Back in March, Housing Minister Robert Jenrick said that no renter should lose their home because of coronavirus. This was hugely welcome. However, four months on, Jenrick has failed to deliver on his promise to protect renters, and parliament is on its summer break. The current evictions suspension ends on 23 August, and the country’s 11 million private renters have been let down.
The government has argued it’s taken enough steps to help those renters who will be at risk of eviction because of the effect of coronavirus (COVID-19). It’s important to recognise that the government has taken action – some of it unprecedented. But that help is about to end, and due to both the scale of the crisis caused by COVID-19 and just how broken the private rented sector was to start with, private renters are left in an extremely vulnerable position. In particular, the vital, emergency measure of suspending all possession proceedings for 90 days kept people in their homes at the height of the pandemic – and this was extremely welcome. But suspending evictions is not the same as dealing with the problem – which the government has failed to do.
In this blog, we’ll set out what government has done, and why it just isn’t good enough.
Benefits won’t cover the rent
Even in the early days of the crisis, it was clear that the impact on the economy – and people’s personal finances – was going to be huge. Our services help people every day who are struggling to make ends meet, and whose welfare payments, along with their income, does not meet the cost of rent. We had been calling for housing benefit for private renters (LHA) to be restored to the 30th percentile for years, so that it would once again cover the cheapest third of local market rents. So, while it was a relief to see Chancellor Rishi Sunak acknowledge the desperate plight of private renters and make this announcement, it hasn’t been enough to help people through this crisis.
LHA rates needed to be lifted in normal times – but these are anything but. Families who never expected to experience such financial hardship are now living in average-priced homes, and even now that people are more able to move home, with so many more now relying on benefits, it’s unlikely they’ll be able to find anything available among that third of local rentals that are affordable. Huge numbers are now facing shortfalls between the amount of social security they can receive and their actual rent.
Government has to go further by temporarily increasing LHA so that it covers average rents – preventing people from becoming homeless and putting unbearable pressure on the lower end of the housing market. It also has to remove the benefit cap – which pushes renters in to poverty.
Eviction notices… plus one month
With many temporarily unable to pay the rent, and everyone needing to keep safe from the pandemic, the government rightly recognised the need to temporarily suspend evictions. Jenrick’s initial plan to prevent renters from being evicted wasn’t to ban eviction notices being served…. but simply to increase the notice period from two months to three. The idea, in theory, was that someone served a notice at the beginning of April wouldn’t need to leave until the beginning of July.
However, we know that when a landlord serves an eviction notice, most renters instantly start looking for a new place to live. This is understandable; people want time to find somewhere suitable and affordable, and knowing that you’re soon to be kicked out weighs heavily on renters. This meant that, despite Jenrick’s best intentions, people were moving out of their homes when the government direction was clear: ‘stay home to save lives’.

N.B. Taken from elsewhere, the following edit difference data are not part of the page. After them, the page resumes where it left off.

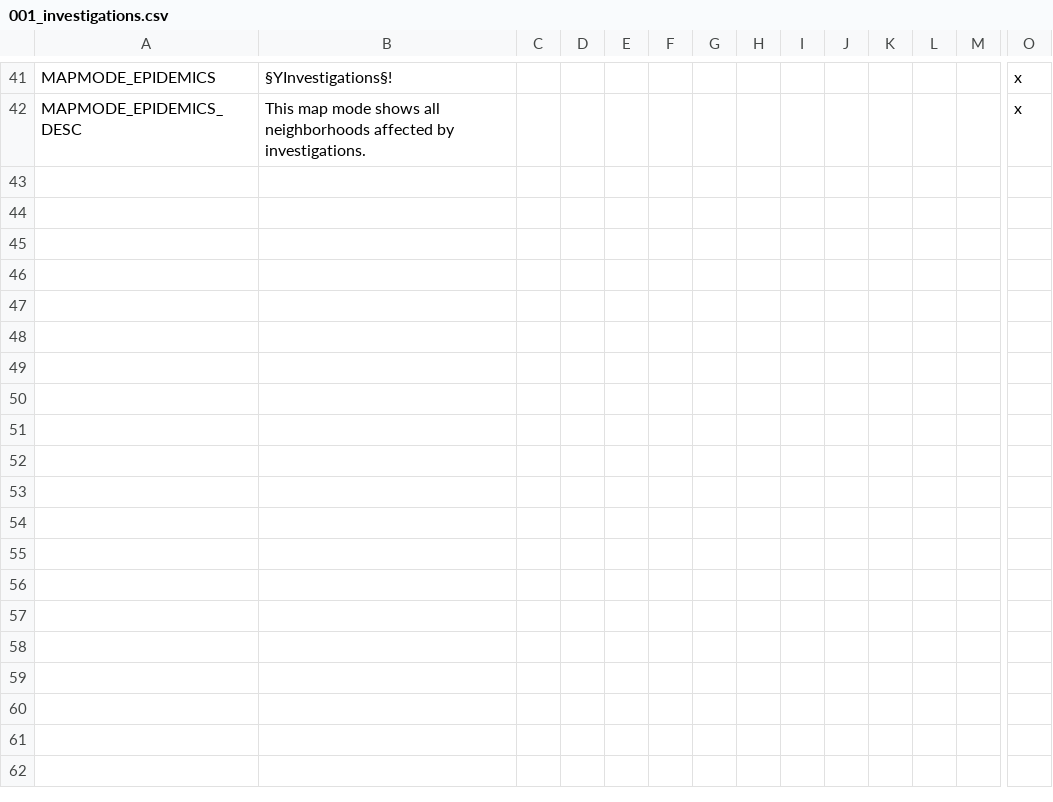
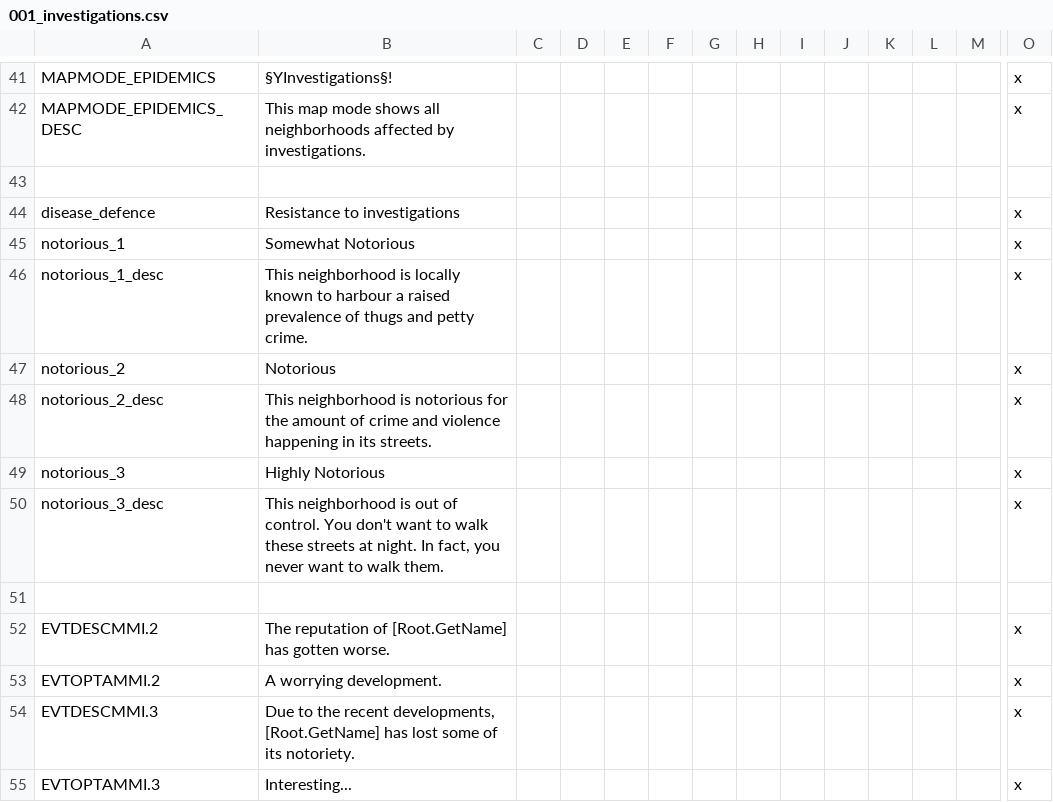
Before and after one commit to BetelgeuseBen/organizedcrime-b, a CSV file: localisation/001_investigations.csv, drawn as a sheet; only a part is shown, gaps mark what is left out; rows hold the shown columns only; the diff names each change by its address in the sheet, - before the commit and + after, or states it on an @@ line.

Commit message:
Laundering and Notoriety basics
- Added money laundering by settlement decision
- Added Dirty Money localisation
- 001_general_loc.csv is now ANSI-encoded
- Added neighborhood notoriety
    - Added check_notoriety_level_effect scripted effect
    - Added notification events
    - Added prototype prosperity maintenance overwrite events
    - Added placeholder icons
- Added modifiers for laundering and notoriety

```diff
--- a/localisation/001_investigations.csv
+++ b/localisation/001_investigations.csv
+row 43: (empty)
+row 44: disease_defence | Resistance to investigations |  |  |  |  |  |  |  |  |  |  |  | x
+row 45: notorious_1 | Somewhat Notorious |  |  |  |  |  |  |  |  |  |  |  | x
+row 46: notorious_1_desc | This neighborhood is locally known to harbour a raised prevalence of thugs and petty crime. |  |  |  |  |  |  |  |  |  |  |  | x
+row 47: notorious_2 | Notorious |  |  |  |  |  |  |  |  |  |  |  | x
+row 48: notorious_2_desc | This neighborhood is notorious for the amount of crime and violence happening in its streets. |  |  |  |  |  |  |  |  |  |  |  | x
+row 49: notorious_3 | Highly Notorious |  |  |  |  |  |  |  |  |  |  |  | x
+row 50: notorious_3_desc | This neighborhood is out of control. You don't want to walk these streets at night. In fact, you never want to walk them. |  |  |  |  |  |  |  |  |  |  |  | x
+row 51: (empty)
+row 52: EVTDESCMMI.2 | The reputation of [Root.GetName] has gotten worse. |  |  |  |  |  |  |  |  |  |  |  | x
+row 53: EVTOPTAMMI.2 | A worrying development. |  |  |  |  |  |  |  |  |  |  |  | x
+row 54: EVTDESCMMI.3 | Due to the recent developments, [Root.GetName] has lost some of its notoriety. |  |  |  |  |  |  |  |  |  |  |  | x
+row 55: EVTOPTAMMI.3 | Interesting... |  |  |  |  |  |  |  |  |  |  |  | x
```
Also changed, not shown: localisation/001_general_loc.csv, 12 other files.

Indeed, our research showed that 58,000 renters moved between mid-March and early June because their landlord told them to. This was in spite of the evictions ban, which stopped evictions through the courts – but didn’t stop landlords from serving notice on their tenants.
Rules don’t trump the law
When Jenrick announced the extension of the evictions ban for a futher two months, he pointed to a new committee set up by the Master of the Rolls, bringing together the advice, legal and landlord sector. MHCLG said that the aim of this group was to ensure that ‘judges have all the information necessary to make just decisions and that the most vulnerable tenants can get the help they need’.
While the work of this group has been successful, it has never been within its remit to protect renters by changing the law. As government well knows, laws are changed by the government – the judiciary finds ways to enforce them. Last Friday, new court rules were approved that will see changes in how cases are managed once evictions restart in August. If you are being evicted because of coronavirus – for example, because you lost your job and income – your landlord must note on your case file that that is the case.
But here’s the catch: current housing law dictates that a judge has no choice but to evict you if you’re being evicted via a Section 21 ‘no-fault’ eviction notice or under ground 8, Section 8 of the Housing Act 1988. So, while these rules will be helpful for those renters being evicted under discretionary grounds, for most private renters, they do absolutely nothing. As a result, renters who experience a short-term drop in income or temporary job loss risk losing their home before they can get back on their feet.
For the government to claim otherwise is simply wrong. In order to truly protect renters, government has to legislate to amend Section 21 and Section 8 as soon as they return from recess – before turning its attention to bringing forward the Renters’ Reform Bill. This will allow them to provide more security for private renters, so that next time a crisis hits, families are more protected from losing their home and have the space to get back on their feet.